In the early twentieth century the arts of the previous generation were frequently discredited by ardent modernists and modernisers as purely decorative: a Victorian love of pattern was seen to obscure and evade politics. Never more so than in the ‘art for art’s sake’ movement toward the end of the nineteenth century. Yet as Walter Benjamin has pointed out ‘L’art pour l’art’ was ‘scarcely ever to be taken literally; it was almost always a flag under which sailed a cargo that could not be declared’. This lecture will uncover a surprising politics of pattern in one of the most unlikely places: in the fashion for fixed poetic verse forms (the rondeau, the triolet, the villanelle, etc), whose highly stylized patterns, I argue, were at the heart of a debate about cosmopolitanism, nationalism, and socialism, that has never seemed more modern or more relevant than it does today.

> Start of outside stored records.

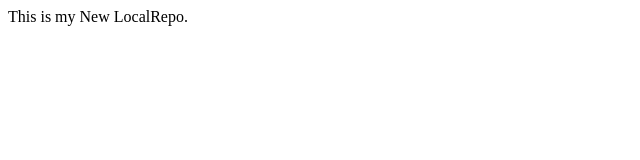
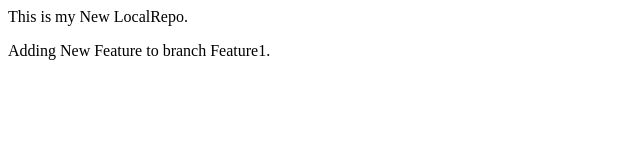
Before and after one commit to MUHAMMAD-HAMMAD2K04/Local_Repo, a plain HTML site: page Index.html in a window 1280 px wide. Shown: the whole page, without its empty margins (0-640 px from the left). Drawn offline with Linux system fonts and the light colour scheme.

Commit message:
Adding New  Features to Feature1

```diff
--- a/Index.html
+++ b/Index.html
@@ -1 +1,2 @@
 <p> This is my New LocalRepo. </p>
+<p> Adding New Feature to branch Feature1. </p>
```
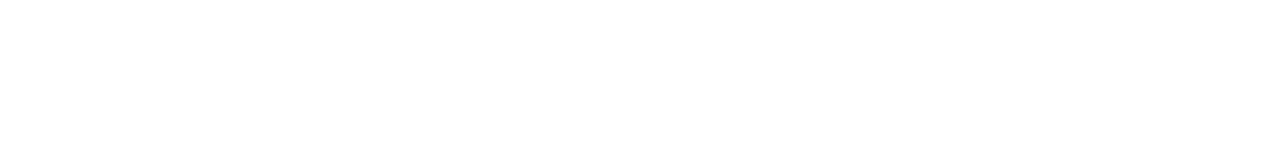
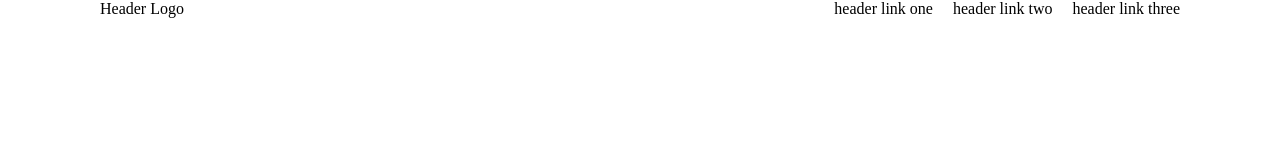
Before and after one commit to Nouamanebld/Landing_page, a plain HTML site: page index.html in a window 1280 px wide. Drawn offline with Linux system fonts and the light colour scheme.

Commit message:
Layout hero header with no colors

```diff
--- a/index.html
+++ b/index.html
@@ -6,6 +6,16 @@
         <title>Landing Page</title>
     </head>
     <body>
-
+        <div class="hero">
+            <div class="hero-header">
+                <div class="head-logo">Header Logo</div>
+                <div class="links">
+                    <div>header link one</div>
+                    <div>header link two</div>
+                    <div>header link three</div>
+                </div>
+            </div>
+            <div class="hero-body"></div>
+        </div>
     </body>
 </html>
--- a/style.css
+++ b/style.css
@@ -0,0 +1,16 @@
+body {
+    margin: 0 100px;
+}
+
+.hero-header {
+    display: flex;
+}
+
+.head-logo {
+    margin-right: auto;
+}
+
+.links {
+    display: flex;
+    gap: 20px;
+}
```
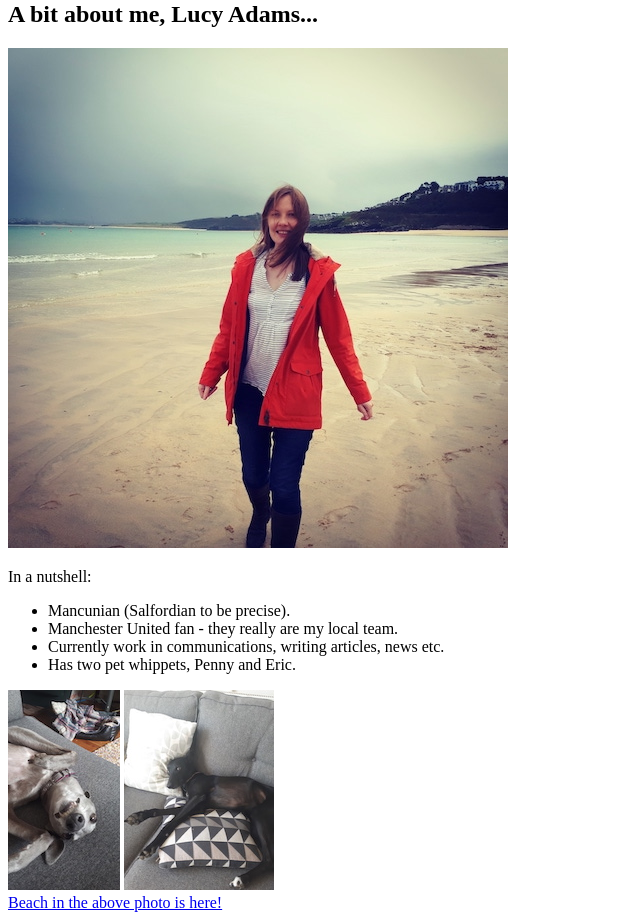
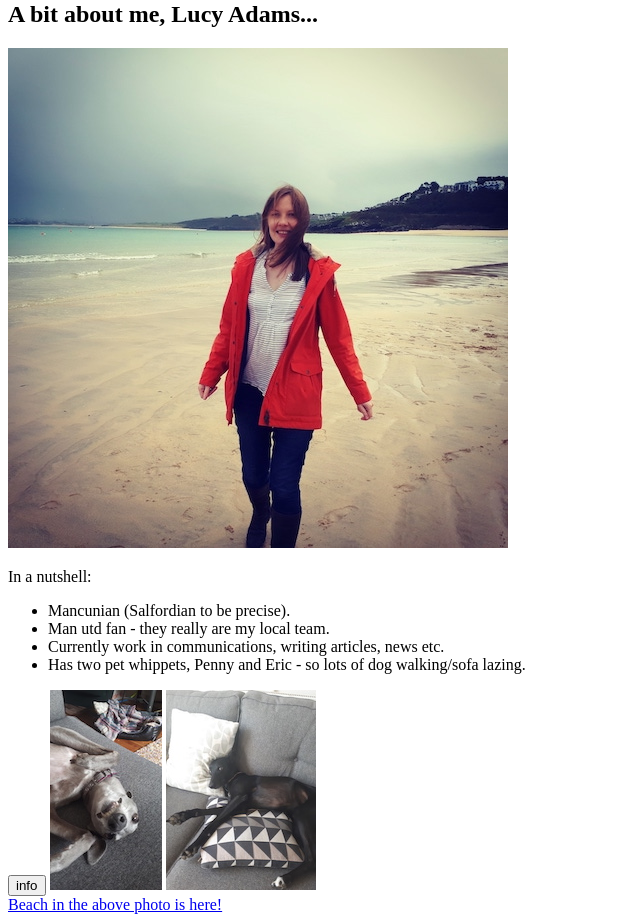
Before and after one commit to lucya3584/my-portfolio, a plain HTML site: page index.html in a window 1280 px wide. Shown: the part 79-1001 px from the top of the page, without its empty margins (0-640 px from the left). Drawn offline with Linux system fonts and the light colour scheme.

Commit message:
About me

```diff
--- a/index.html
+++ b/index.html
@@ -14,32 +14,36 @@
    </header>
 <main>
 
-<section>
+
 
         <h2>A bit about me, Lucy Adams...</h2>
 <img src="images/IMG_20190908_164403_372.jpg" alt="photo of Lucy Adams">
 
+<section id="about me">
 <p>In a nutshell:</p>
 <ul>
 <li>Mancunian (Salfordian to be precise).</li>
-<li>Manchester United fan - they really are my local team.</li>
+<li>Man utd fan - they really are my local team.</li>
 <li>Currently work in communications, writing articles, news etc.</li>
-<li>Has two pet whippets, Penny and Eric.</li>
+<li>Has two pet whippets, Penny and Eric - so lots of dog walking/sofa lazing.</li>
 </ul>
 </section>
+
+
+<button type="button">info</button>
+
 
 <img src="images/20190812_130515.jpg" alt="Penny the whippet">
 <img src="images/20180601_175347.jpg" alt="Eric the whippet>"
 
+</main>
 
 
-</main>
+<footer>
+    <a href="https://www.stives-cornwall.co.uk" target="blank">Beach in the above photo is here!</a>
+</footer>
+
 
 </body>
 
-
-<footer>
-<a href="https://www.stives-cornwall.co.uk" target="blank">Beach in the above photo is here!</a>
-
-</footer>
 </html>
```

Marion Thain is Professor of Literature and Culture, and Dean of the Faculty of Arts and Humanities. She began her career as a Junior Research Fellow at Cambridge University, and worked in English departments at Russell Group universities before moving to New York University as a professor of Arts and Literature in the school of the interdisciplinary global liberal arts (Liberal Studies) and as Director of Digital Humanities for NYU. She returned to the UK in 2018. She publishes primarily on: aestheticism; poetry and poetics; technology and the arts. Book publications include: The Lyric Poem and Aestheticism: Forms of Modernity (2016); The Lyric Poem: Formations and Transformations (2013); Michael Field: Poetry, Aestheticism, and the Fin de Siècle (2007); Poetry of the 1890s (1998).